→ **Work to be completed**
Should any entry include an image, skip the image and copy the entry exactly.
____ Stored data
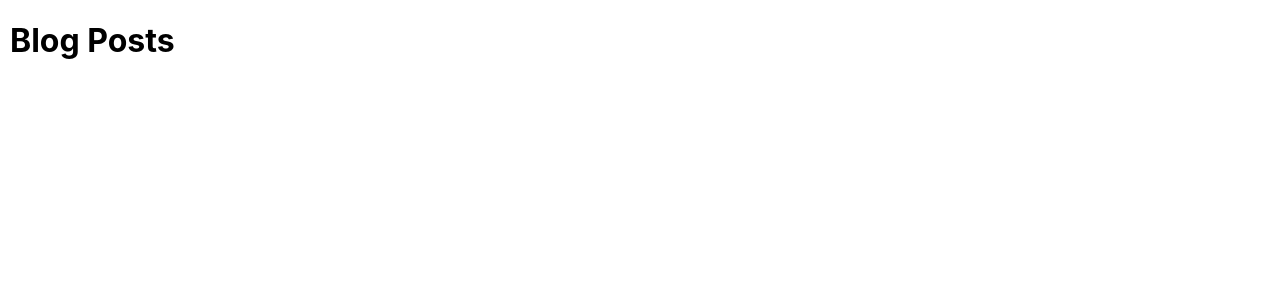
Repository: Topbin2/React-query
Page: / (app in udemy-REACT-QUERY-main/base-blog-em/)
An editor plug-in stored every save of this project. The page is shown before and after a run of saves, followed by the edit.
The browser window is 1280 px wide. The pictures show the whole page.
The page's requests for data from a server got no answer. The project was rebuilt for these pictures with package versions that can differ from the ones it lists, and the page was loaded fresh each time. No one was signed in, and anything a server would have sent is missing. Also part of the build but not shown: udemy-REACT-QUERY-main/base-blog-em/src/PostDetail.jsx, udemy-REACT-QUERY-main/base-blog-em/src/App.css.

Above is the page before, as saved 2022-08-17 16:33:37.

### udemy-REACT-QUERY-main/base-blog-em/src/App.jsx
import { Posts } from "./Posts";
import "./App.css";
import { QueryClient, QueryClientProvider } from "react-query";

const queryClient = new QueryClient();

function App() {
  return (
    // provide React Query client to App
    <QueryClientProvider client={queryClient}>
      <div className="App">
        <h1>Blog Posts</h1>
        <Posts />
      </div>
    </QueryClientProvider>
  );
}

export default App;

### udemy-REACT-QUERY-main/base-blog-em/src/Posts.jsx
import { useState } from "react";
import { useQuery } from "react-query";

import { PostDetail } from "./PostDetail";
const maxPostPage = 10;

async function fetchPosts() {
  const response = await fetch(
    "https://jsonplaceholder.typicode.com/posts?_limit=10&_page=0"
  );
  return response.json();
}

export function Posts() {
  const [currentPage, setCurrentPage] = useState(0);
  const [selectedPost, setSelectedPost] = useState(null);
  // replace with useQuery
  const { data, isError, isLoading } = useQuery("posts", fetchPosts);

  if (isLoading) return <div />;

  return (
    <>
      <ul>
        {data.map((post) => (
          <li
            key={post.id}
            className="post-title"
            onClick={() => setSelectedPost(post)}
          >
            {post.title}
          </li>
        ))}
      </ul>
      <div className="pages">
        <button disabled onClick={() => {}}>
          Previous page
        </button>
        <span>Page {currentPage + 1}</span>
        <button disabled onClick={() => {}}>
          Next page
        </button>
      </div>
      <hr />
      {selectedPost && <PostDetail post={selectedPost} />}
    </>
  );
}

Loaded but not shown: udemy-REACT-QUERY-main/base-blog-em/public/index.html (common file); udemy-REACT-QUERY-main/base-blog-em/src/index.js (common file); udemy-REACT-QUERY-main/base-blog-em/src/index.css (common file); udemy-REACT-QUERY-main/base-blog-em/src/reportWebVitals.js (common file)

After the next 2 saves:
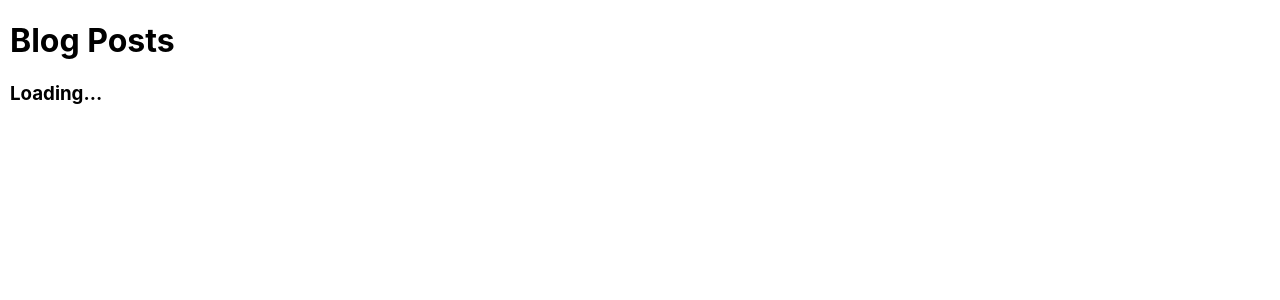
The 2 saves are shown as one change because they came seconds apart.
The last was saved 10 s later.
--- a/udemy-REACT-QUERY-main/base-blog-em/src/Posts.jsx
+++ b/udemy-REACT-QUERY-main/base-blog-em/src/Posts.jsx
@@ -17,7 +17,7 @@ export function Posts() {
   // replace with useQuery
   const { data, isError, isLoading } = useQuery("posts", fetchPosts);
 
-  if (isLoading) return <div />;
+  if (isLoading) return <h3>Loading...</h3>;
 
   return (
     <>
________
→ **Response to this exercise**
Repository: Topbin2/React-query
Page: / (app in udemy-REACT-QUERY-main/base-blog-em/)
An editor plug-in stored every save of this project. The page is shown before and after a run of saves, followed by the edit.
The browser window is 1280 px wide. The pictures show the whole page.
The page's requests for data from a server got no answer. The project was rebuilt for these pictures with package versions that can differ from the ones it lists, and the page was loaded fresh each time. No one was signed in, and anything a server would have sent is missing. Also part of the build but not shown: udemy-REACT-QUERY-main/base-blog-em/src/PostDetail.jsx, udemy-REACT-QUERY-main/base-blog-em/src/App.css.

Above is the page before, as saved 2022-08-17 16:33:37.

### udemy-REACT-QUERY-main/base-blog-em/src/App.jsx
import { Posts } from "./Posts";
import "./App.css";
import { QueryClient, QueryClientProvider } from "react-query";

const queryClient = new QueryClient();

function App() {
  return (
    // provide React Query client to App
    <QueryClientProvider client={queryClient}>
      <div className="App">
        <h1>Blog Posts</h1>
        <Posts />
      </div>
    </QueryClientProvider>
  );
}

export default App;

### udemy-REACT-QUERY-main/base-blog-em/src/Posts.jsx
import { useState } from "react";
import { useQuery } from "react-query";

import { PostDetail } from "./PostDetail";
const maxPostPage = 10;

async function fetchPosts() {
  const response = await fetch(
    "https://jsonplaceholder.typicode.com/posts?_limit=10&_page=0"
  );
  return response.json();
}

export function Posts() {
  const [currentPage, setCurrentPage] = useState(0);
  const [selectedPost, setSelectedPost] = useState(null);
  // replace with useQuery
  const { data, isError, isLoading } = useQuery("posts", fetchPosts);

  if (isLoading) return <div />;

  return (
    <>
      <ul>
        {data.map((post) => (
          <li
            key={post.id}
            className="post-title"
            onClick={() => setSelectedPost(post)}
          >
            {post.title}
          </li>
        ))}
      </ul>
      <div className="pages">
        <button disabled onClick={() => {}}>
          Previous page
        </button>
        <span>Page {currentPage + 1}</span>
        <button disabled onClick={() => {}}>
          Next page
        </button>
      </div>
      <hr />
      {selectedPost && <PostDetail post={selectedPost} />}
    </>
  );
}

Loaded but not shown: udemy-REACT-QUERY-main/base-blog-em/public/index.html (common file); udemy-REACT-QUERY-main/base-blog-em/src/index.js (common file); udemy-REACT-QUERY-main/base-blog-em/src/index.css (common file); udemy-REACT-QUERY-main/base-blog-em/src/reportWebVitals.js (common file)

After the next 2 saves:
The 2 saves are shown as one change because they came seconds apart.
The last was saved 10 s later.
--- a/udemy-REACT-QUERY-main/base-blog-em/src/Posts.jsx
+++ b/udemy-REACT-QUERY-main/base-blog-em/src/Posts.jsx
@@ -17,7 +17,7 @@ export function Posts() {
   // replace with useQuery
   const { data, isError, isLoading } = useQuery("posts", fetchPosts);
 
-  if (isLoading) return <div />;
+  if (isLoading) return <h3>Loading...</h3>;
 
   return (
     <>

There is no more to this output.